THE RECORDS
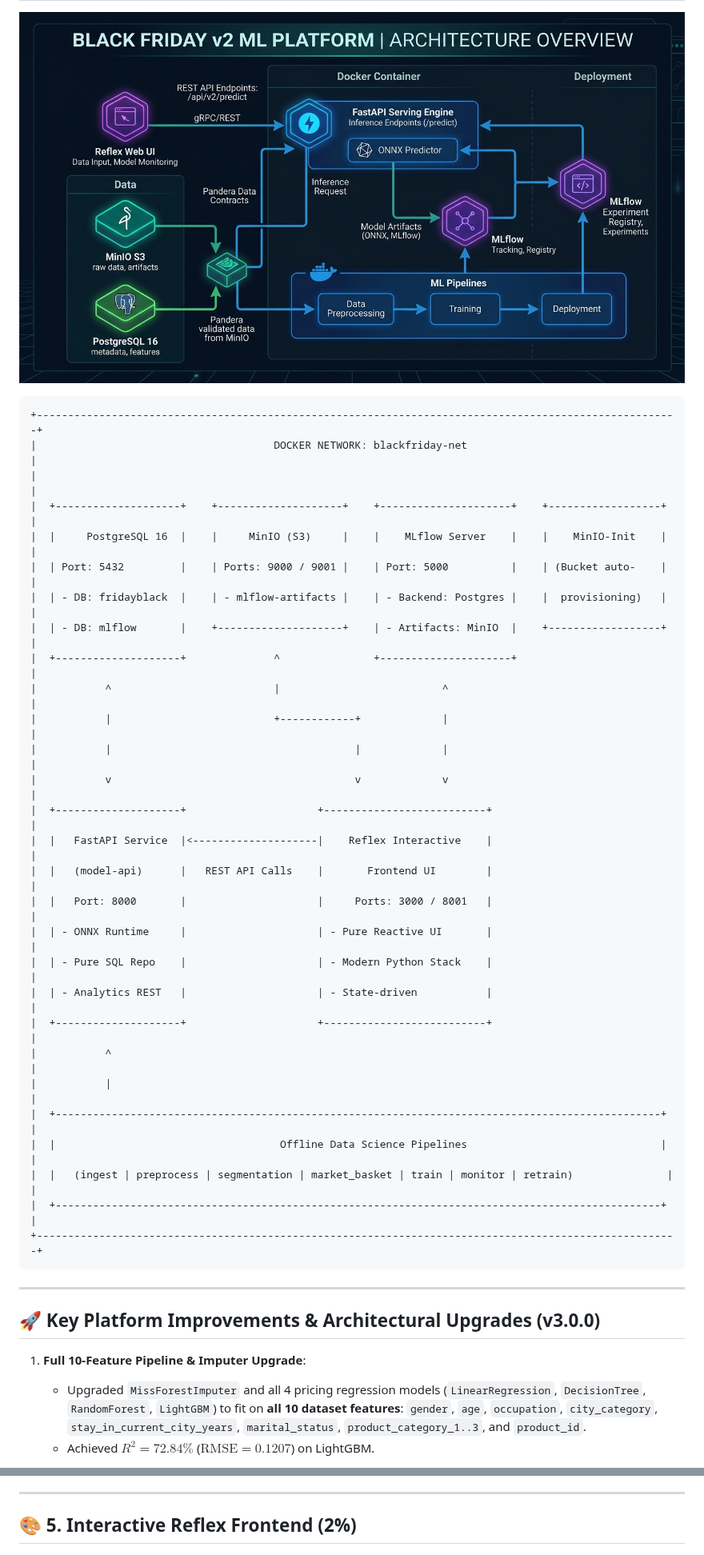
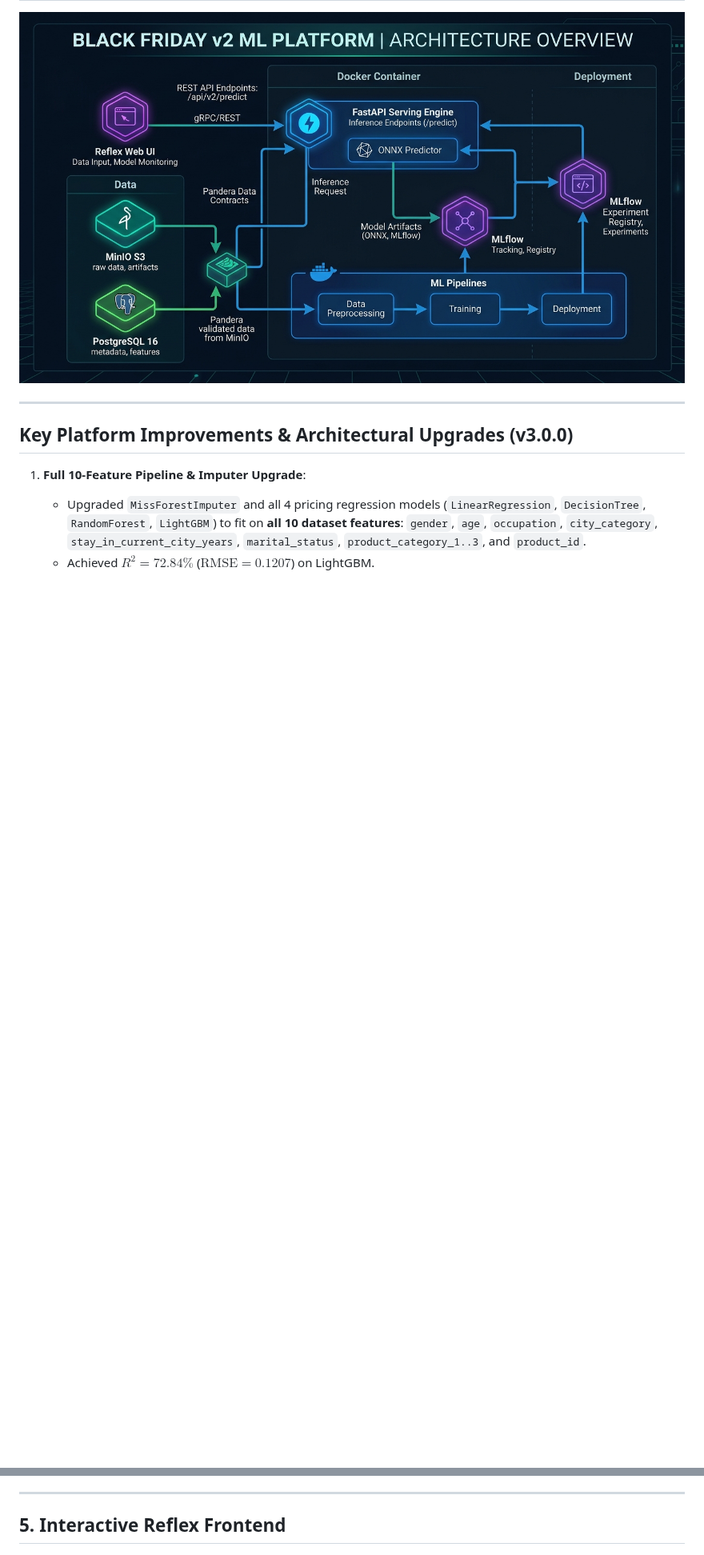
Before and after one commit to Ziadashraf301/Black-Friday, a Markdown page: README.md, 2 parts joined by grey strips. Shown at 80% size. GitHub-like rendering; blank space fills up the shorter version.

Commit message:
docs: remove ASCII architecture diagram and emojis from README

````diff
--- a/README.md
+++ b/README.md
@@ -19,40 +19,9 @@ The original R statistical analysis is preserved and tagged in Git as [`v1.0.0`]
 
 ![Black Friday v2 System Architecture](docs/images/system_architecture.png)
 
-```
-+-------------------------------------------------------------------------------------------------------+
-|                                      DOCKER NETWORK: blackfriday-net                                  |
-|                                                                                                       |
-|  +--------------------+    +--------------------+    +---------------------+    +------------------+  |
-|  |     PostgreSQL 16  |    |     MinIO (S3)     |    |    MLflow Server    |    |    MinIO-Init    |  |
-|  | Port: 5432         |    | Ports: 9000 / 9001 |    | Port: 5000          |    | (Bucket auto-    |  |
-|  | - DB: fridayblack  |    | - mlflow-artifacts |    | - Backend: Postgres |    |  provisioning)   |  |
-|  | - DB: mlflow       |    +--------------------+    | - Artifacts: MinIO  |    +------------------+  |
-|  +--------------------+              ^               +---------------------+                          |
-|           ^                          |                          ^                                     |
-|           |                          +------------+             |                                     |
-|           |                                       |             |                                     |
-|           v                                       v             v                                     |
-|  +--------------------+                     +--------------------------+                              |
-|  |   FastAPI Service  |<--------------------|    Reflex Interactive    |                              |
-|  |   (model-api)      |   REST API Calls    |       Frontend UI        |                              |
-|  |   Port: 8000       |                     |     Ports: 3000 / 8001   |                              |
-|  | - ONNX Runtime     |                     | - Pure Reactive UI       |                              |
-|  | - Pure SQL Repo    |                     | - Modern Python Stack    |                              |
-|  | - Analytics REST   |                     | - State-driven           |                              |
-|  +--------------------+                     +--------------------------+                              |
-|           ^                                                                                           |
-|           |                                                                                           |
-|  +-------------------------------------------------------------------------------------------------+  |
-|  |                                    Offline Data Science Pipelines                               |  |
-|  |   (ingest | preprocess | segmentation | market_basket | train | monitor | retrain)               |  |
-|  +-------------------------------------------------------------------------------------------------+  |
-+-------------------------------------------------------------------------------------------------------+
-```
-
 ---
 
-## 🚀 Key Platform Improvements & Architectural Upgrades (v3.0.0)
+## Key Platform Improvements & Architectural Upgrades (v3.0.0)
 
 1. **Full 10-Feature Pipeline & Imputer Upgrade**:
 
@@ -220,7 +189,7 @@ API endpoints were load tested using **Locust** (`tests/locustfile.py`) under hi
 
 ---
 
-## 🎨 5. Interactive Reflex Frontend (2%)
+## 5. Interactive Reflex Frontend
 
 ![Frontend UI Architecture](docs/images/frontend_ui_architecture.png)
 
````
Also changed, not shown: other parts of README.md (+7 -10 lines).
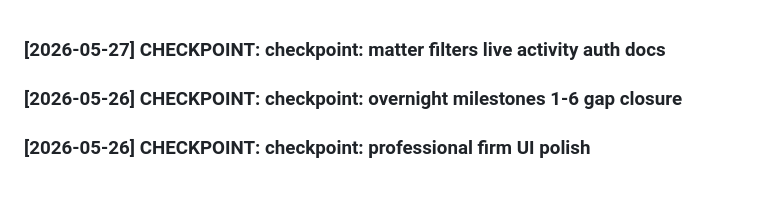
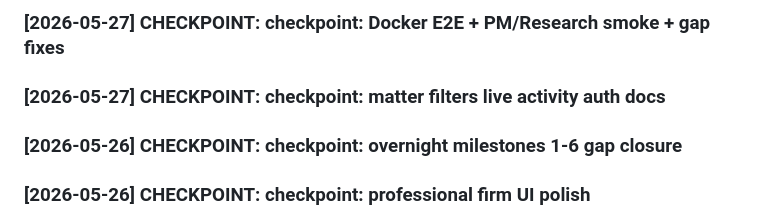
Before and after one commit to LDx-here/associateondemand, a Markdown page: activity_log.md, the part around the change. Rendered like a GitHub page; blank space fills up the shorter version.

Commit message:
checkpoint: activity log (checkpoint: Docker E2E + PM/Research smoke + gap fixes)

```diff
--- a/activity_log.md
+++ b/activity_log.md
@@ -1,3 +1,5 @@
+### [2026-05-27] CHECKPOINT: checkpoint: Docker E2E + PM/Research smoke + gap fixes
+
 ### [2026-05-27] CHECKPOINT: checkpoint: matter filters live activity auth docs
 
 ### [2026-05-26] CHECKPOINT: checkpoint: overnight milestones 1-6 gap closure
```
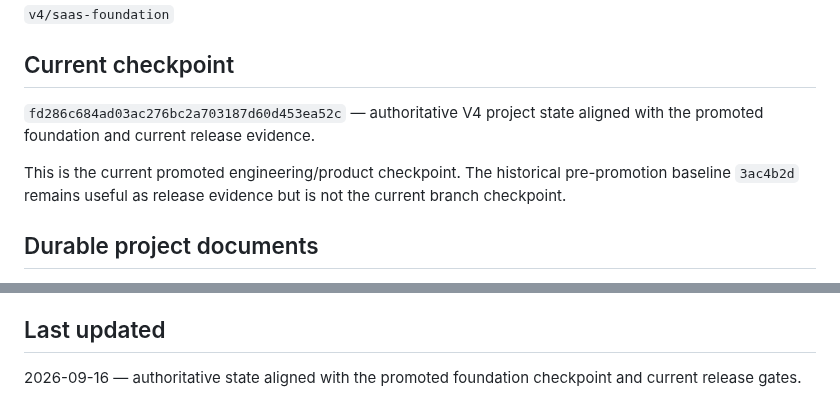
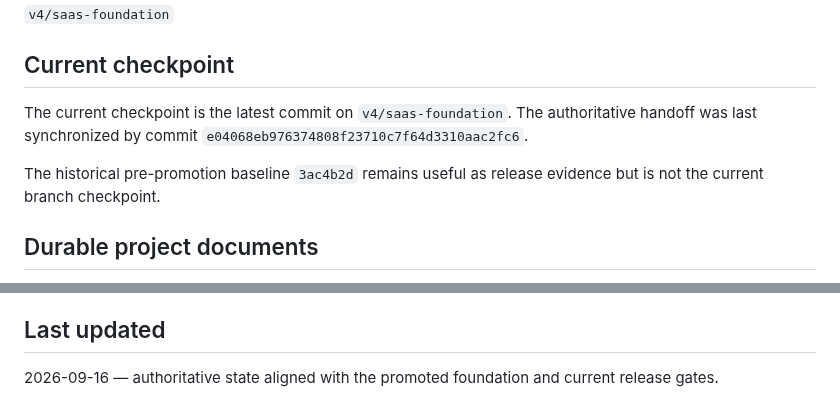
Before and after one commit to shaikriyaz343-collab/ai-sales-analyst-v3, a Markdown page: V4_PROJECT_STATE.md, 2 parts joined by grey strips. GitHub-like rendering.

Commit message:
docs: stabilize authoritative checkpoint reference

```diff
--- a/V4_PROJECT_STATE.md
+++ b/V4_PROJECT_STATE.md
@@ -6,9 +6,9 @@
 
 ## Current checkpoint
 
-`fd286c684ad03ac276bc2a703187d60d453ea52c` — authoritative V4 project state aligned with the promoted foundation and current release evidence.
+The current checkpoint is the latest commit on `v4/saas-foundation`. The authoritative handoff was last synchronized by commit `e04068eb976374808f23710c7f64d3310aac2fc6`.
 
-This is the current promoted engineering/product checkpoint. The historical pre-promotion baseline `3ac4b2d` remains useful as release evidence but is not the current branch checkpoint.
+The historical pre-promotion baseline `3ac4b2d` remains useful as release evidence but is not the current branch checkpoint.
 
 ## Durable project documents
 
@@ -205,4 +205,4 @@ C4-F / production approval requires applicable real-infrastructure evidence; pas
 
 ## Last updated
 
-2026-09-16 — authoritative state aligned with the promoted foundation checkpoint and current release gates.
+2026-09-16 — authoritative state aligned with the promoted foundation and current release gates.
```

TASK TO COMPLETE
Return every line above verbatim, pictures excluded.

TASK OUTPUT
Before and after one commit to Ziadashraf301/Black-Friday, a Markdown page: README.md, 2 parts joined by grey strips. Shown at 80% size. GitHub-like rendering; blank space fills up the shorter version.

Commit message:
docs: remove ASCII architecture diagram and emojis from README

````diff
--- a/README.md
+++ b/README.md
@@ -19,40 +19,9 @@ The original R statistical analysis is preserved and tagged in Git as [`v1.0.0`]
 
 ![Black Friday v2 System Architecture](docs/images/system_architecture.png)
 
-```
-+-------------------------------------------------------------------------------------------------------+
-|                                      DOCKER NETWORK: blackfriday-net                                  |
-|                                                                                                       |
-|  +--------------------+    +--------------------+    +---------------------+    +------------------+  |
-|  |     PostgreSQL 16  |    |     MinIO (S3)     |    |    MLflow Server    |    |    MinIO-Init    |  |
-|  | Port: 5432         |    | Ports: 9000 / 9001 |    | Port: 5000          |    | (Bucket auto-    |  |
-|  | - DB: fridayblack  |    | - mlflow-artifacts |    | - Backend: Postgres |    |  provisioning)   |  |
-|  | - DB: mlflow       |    +--------------------+    | - Artifacts: MinIO  |    +------------------+  |
-|  +--------------------+              ^               +---------------------+                          |
-|           ^                          |                          ^                                     |
-|           |                          +------------+             |                                     |
-|           |                                       |             |                                     |
-|           v                                       v             v                                     |
-|  +--------------------+                     +--------------------------+                              |
-|  |   FastAPI Service  |<--------------------|    Reflex Interactive    |                              |
-|  |   (model-api)      |   REST API Calls    |       Frontend UI        |                              |
-|  |   Port: 8000       |                     |     Ports: 3000 / 8001   |                              |
-|  | - ONNX Runtime     |                     | - Pure Reactive UI       |                              |
-|  | - Pure SQL Repo    |                     | - Modern Python Stack    |                              |
-|  | - Analytics REST   |                     | - State-driven           |                              |
-|  +--------------------+                     +--------------------------+                              |
-|           ^                                                                                           |
-|           |                                                                                           |
-|  +-------------------------------------------------------------------------------------------------+  |
-|  |                                    Offline Data Science Pipelines                               |  |
-|  |   (ingest | preprocess | segmentation | market_basket | train | monitor | retrain)               |  |
-|  +-------------------------------------------------------------------------------------------------+  |
-+-------------------------------------------------------------------------------------------------------+
-```
-
 ---
 
-## 🚀 Key Platform Improvements & Architectural Upgrades (v3.0.0)
+## Key Platform Improvements & Architectural Upgrades (v3.0.0)
 
 1. **Full 10-Feature Pipeline & Imputer Upgrade**:
 
@@ -220,7 +189,7 @@ API endpoints were load tested using **Locust** (`tests/locustfile.py`) under hi
 
 ---
 
-## 🎨 5. Interactive Reflex Frontend (2%)
+## 5. Interactive Reflex Frontend
 
 ![Frontend UI Architecture](docs/images/frontend_ui_architecture.png)
 
````
Also changed, not shown: other parts of README.md (+7 -10 lines).
Before and after one commit to LDx-here/associateondemand, a Markdown page: activity_log.md, the part around the change. Rendered like a GitHub page; blank space fills up the shorter version.

Commit message:
checkpoint: activity log (checkpoint: Docker E2E + PM/Research smoke + gap fixes)

```diff
--- a/activity_log.md
+++ b/activity_log.md
@@ -1,3 +1,5 @@
+### [2026-05-27] CHECKPOINT: checkpoint: Docker E2E + PM/Research smoke + gap fixes
+
 ### [2026-05-27] CHECKPOINT: checkpoint: matter filters live activity auth docs
 
 ### [2026-05-26] CHECKPOINT: checkpoint: overnight milestones 1-6 gap closure
```
Before and after one commit to shaikriyaz343-collab/ai-sales-analyst-v3, a Markdown page: V4_PROJECT_STATE.md, 2 parts joined by grey strips. GitHub-like rendering.

Commit message:
docs: stabilize authoritative checkpoint reference

```diff
--- a/V4_PROJECT_STATE.md
+++ b/V4_PROJECT_STATE.md
@@ -6,9 +6,9 @@
 
 ## Current checkpoint
 
-`fd286c684ad03ac276bc2a703187d60d453ea52c` — authoritative V4 project state aligned with the promoted foundation and current release evidence.
+The current checkpoint is the latest commit on `v4/saas-foundation`. The authoritative handoff was last synchronized by commit `e04068eb976374808f23710c7f64d3310aac2fc6`.
 
-This is the current promoted engineering/product checkpoint. The historical pre-promotion baseline `3ac4b2d` remains useful as release evidence but is not the current branch checkpoint.
+The historical pre-promotion baseline `3ac4b2d` remains useful as release evidence but is not the current branch checkpoint.
 
 ## Durable project documents
 
@@ -205,4 +205,4 @@ C4-F / production approval requires applicable real-infrastructure evidence; pas
 
 ## Last updated
 
-2026-09-16 — authoritative state aligned with the promoted foundation checkpoint and current release gates.
+2026-09-16 — authoritative state aligned with the promoted foundation and current release gates.
```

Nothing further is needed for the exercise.